Modification records
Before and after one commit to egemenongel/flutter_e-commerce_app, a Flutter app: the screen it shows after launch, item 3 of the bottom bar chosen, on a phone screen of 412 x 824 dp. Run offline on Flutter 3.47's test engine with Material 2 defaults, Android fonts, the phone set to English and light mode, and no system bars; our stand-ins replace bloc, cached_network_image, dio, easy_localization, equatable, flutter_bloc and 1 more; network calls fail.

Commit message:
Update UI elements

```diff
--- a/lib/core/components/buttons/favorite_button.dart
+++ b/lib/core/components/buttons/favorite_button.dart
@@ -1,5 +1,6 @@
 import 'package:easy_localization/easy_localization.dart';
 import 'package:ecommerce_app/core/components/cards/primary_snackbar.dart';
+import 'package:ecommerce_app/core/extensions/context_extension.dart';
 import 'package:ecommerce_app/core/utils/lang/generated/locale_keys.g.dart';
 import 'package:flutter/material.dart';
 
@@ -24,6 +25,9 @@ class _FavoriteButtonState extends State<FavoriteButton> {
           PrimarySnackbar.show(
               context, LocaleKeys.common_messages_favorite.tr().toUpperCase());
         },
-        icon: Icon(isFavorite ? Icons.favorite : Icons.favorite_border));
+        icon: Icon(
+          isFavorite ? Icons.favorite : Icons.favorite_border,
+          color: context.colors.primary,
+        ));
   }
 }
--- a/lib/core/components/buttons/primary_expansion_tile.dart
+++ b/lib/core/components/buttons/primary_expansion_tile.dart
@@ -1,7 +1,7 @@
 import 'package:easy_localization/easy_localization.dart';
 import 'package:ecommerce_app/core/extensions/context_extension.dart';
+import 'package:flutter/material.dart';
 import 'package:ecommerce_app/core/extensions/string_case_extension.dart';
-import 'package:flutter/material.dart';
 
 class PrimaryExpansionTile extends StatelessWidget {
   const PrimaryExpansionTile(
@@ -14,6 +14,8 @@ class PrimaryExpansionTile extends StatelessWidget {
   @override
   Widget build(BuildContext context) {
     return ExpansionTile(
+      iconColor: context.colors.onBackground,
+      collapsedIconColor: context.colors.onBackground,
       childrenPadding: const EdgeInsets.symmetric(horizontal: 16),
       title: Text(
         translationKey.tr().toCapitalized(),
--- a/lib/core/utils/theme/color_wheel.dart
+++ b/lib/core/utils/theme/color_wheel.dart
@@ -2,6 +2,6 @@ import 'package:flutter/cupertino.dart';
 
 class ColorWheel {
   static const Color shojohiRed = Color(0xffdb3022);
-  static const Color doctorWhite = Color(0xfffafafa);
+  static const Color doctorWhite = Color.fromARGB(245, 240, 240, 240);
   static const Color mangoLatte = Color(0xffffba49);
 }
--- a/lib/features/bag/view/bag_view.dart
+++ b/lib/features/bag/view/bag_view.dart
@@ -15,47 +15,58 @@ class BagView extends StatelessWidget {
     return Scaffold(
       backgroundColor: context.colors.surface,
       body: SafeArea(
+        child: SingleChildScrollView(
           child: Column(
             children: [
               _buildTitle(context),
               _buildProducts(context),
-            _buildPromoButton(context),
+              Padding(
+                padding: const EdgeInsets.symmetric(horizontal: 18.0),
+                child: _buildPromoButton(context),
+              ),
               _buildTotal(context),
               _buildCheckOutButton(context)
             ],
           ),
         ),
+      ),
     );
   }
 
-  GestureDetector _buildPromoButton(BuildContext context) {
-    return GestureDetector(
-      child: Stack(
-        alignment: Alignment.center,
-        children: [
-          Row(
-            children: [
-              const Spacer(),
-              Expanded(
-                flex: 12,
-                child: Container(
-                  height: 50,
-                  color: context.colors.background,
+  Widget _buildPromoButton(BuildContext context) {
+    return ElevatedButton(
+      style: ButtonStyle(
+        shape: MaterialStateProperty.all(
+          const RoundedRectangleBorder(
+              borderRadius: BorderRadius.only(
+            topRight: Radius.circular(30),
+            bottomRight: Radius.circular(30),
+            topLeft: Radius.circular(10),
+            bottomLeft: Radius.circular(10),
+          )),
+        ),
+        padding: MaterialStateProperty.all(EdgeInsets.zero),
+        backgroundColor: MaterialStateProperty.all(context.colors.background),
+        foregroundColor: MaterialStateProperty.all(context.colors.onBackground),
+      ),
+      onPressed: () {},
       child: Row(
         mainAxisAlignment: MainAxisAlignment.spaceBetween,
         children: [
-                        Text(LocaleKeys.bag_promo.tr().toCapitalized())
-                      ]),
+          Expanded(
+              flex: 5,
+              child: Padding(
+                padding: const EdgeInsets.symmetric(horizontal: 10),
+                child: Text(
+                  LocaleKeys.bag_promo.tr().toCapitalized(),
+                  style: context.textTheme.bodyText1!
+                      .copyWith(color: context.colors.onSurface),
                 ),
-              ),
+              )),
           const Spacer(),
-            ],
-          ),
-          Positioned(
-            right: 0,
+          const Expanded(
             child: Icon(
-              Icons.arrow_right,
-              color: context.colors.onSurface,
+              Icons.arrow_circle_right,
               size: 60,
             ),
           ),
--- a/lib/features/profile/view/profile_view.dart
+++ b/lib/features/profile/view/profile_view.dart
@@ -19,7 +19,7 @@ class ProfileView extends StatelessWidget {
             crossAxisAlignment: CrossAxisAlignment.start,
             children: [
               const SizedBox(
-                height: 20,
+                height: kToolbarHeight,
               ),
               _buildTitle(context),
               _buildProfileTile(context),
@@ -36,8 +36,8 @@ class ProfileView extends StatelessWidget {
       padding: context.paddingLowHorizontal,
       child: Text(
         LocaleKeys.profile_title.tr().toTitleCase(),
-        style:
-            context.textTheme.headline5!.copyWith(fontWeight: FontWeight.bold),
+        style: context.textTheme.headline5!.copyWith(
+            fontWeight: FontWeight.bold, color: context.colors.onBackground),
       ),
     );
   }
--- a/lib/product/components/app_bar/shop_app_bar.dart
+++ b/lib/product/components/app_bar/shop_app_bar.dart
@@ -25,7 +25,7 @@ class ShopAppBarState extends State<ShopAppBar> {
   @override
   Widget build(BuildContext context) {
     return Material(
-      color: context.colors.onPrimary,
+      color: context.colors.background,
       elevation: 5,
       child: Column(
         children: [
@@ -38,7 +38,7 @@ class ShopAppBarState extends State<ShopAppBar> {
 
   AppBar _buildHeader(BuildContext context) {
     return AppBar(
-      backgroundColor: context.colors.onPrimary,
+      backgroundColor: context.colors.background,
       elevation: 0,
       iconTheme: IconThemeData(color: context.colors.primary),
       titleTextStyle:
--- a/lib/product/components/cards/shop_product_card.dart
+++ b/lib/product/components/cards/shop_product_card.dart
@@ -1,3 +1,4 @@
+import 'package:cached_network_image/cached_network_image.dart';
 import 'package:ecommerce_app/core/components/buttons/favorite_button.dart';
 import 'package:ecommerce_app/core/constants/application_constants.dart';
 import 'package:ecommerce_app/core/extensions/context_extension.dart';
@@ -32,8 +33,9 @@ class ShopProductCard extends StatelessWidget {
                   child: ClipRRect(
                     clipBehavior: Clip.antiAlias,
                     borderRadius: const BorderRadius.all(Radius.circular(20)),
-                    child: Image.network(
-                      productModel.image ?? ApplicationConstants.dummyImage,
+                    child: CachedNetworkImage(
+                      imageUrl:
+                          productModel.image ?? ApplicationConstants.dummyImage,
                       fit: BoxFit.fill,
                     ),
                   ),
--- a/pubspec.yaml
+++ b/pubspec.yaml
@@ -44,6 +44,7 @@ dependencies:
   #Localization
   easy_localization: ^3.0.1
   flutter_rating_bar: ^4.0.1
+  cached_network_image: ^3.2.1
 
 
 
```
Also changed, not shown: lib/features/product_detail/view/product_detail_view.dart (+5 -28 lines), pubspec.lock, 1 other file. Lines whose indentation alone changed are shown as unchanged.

WHAT THE TASK REQUIRES:
Find the word "class" in the records and pull out each line that has it.

RESULT FOR THIS EXERCISE:
@@ -24,6 +25,9 @@ class _FavoriteButtonState extends State<FavoriteButton> {
 class PrimaryExpansionTile extends StatelessWidget {
@@ -14,6 +14,8 @@ class PrimaryExpansionTile extends StatelessWidget {
 class ColorWheel {
@@ -15,47 +15,58 @@ class BagView extends StatelessWidget {
@@ -19,7 +19,7 @@ class ProfileView extends StatelessWidget {
@@ -36,8 +36,8 @@ class ProfileView extends StatelessWidget {
@@ -25,7 +25,7 @@ class ShopAppBarState extends State<ShopAppBar> {
@@ -38,7 +38,7 @@ class ShopAppBarState extends State<ShopAppBar> {
@@ -32,8 +33,9 @@ class ShopProductCard extends StatelessWidget {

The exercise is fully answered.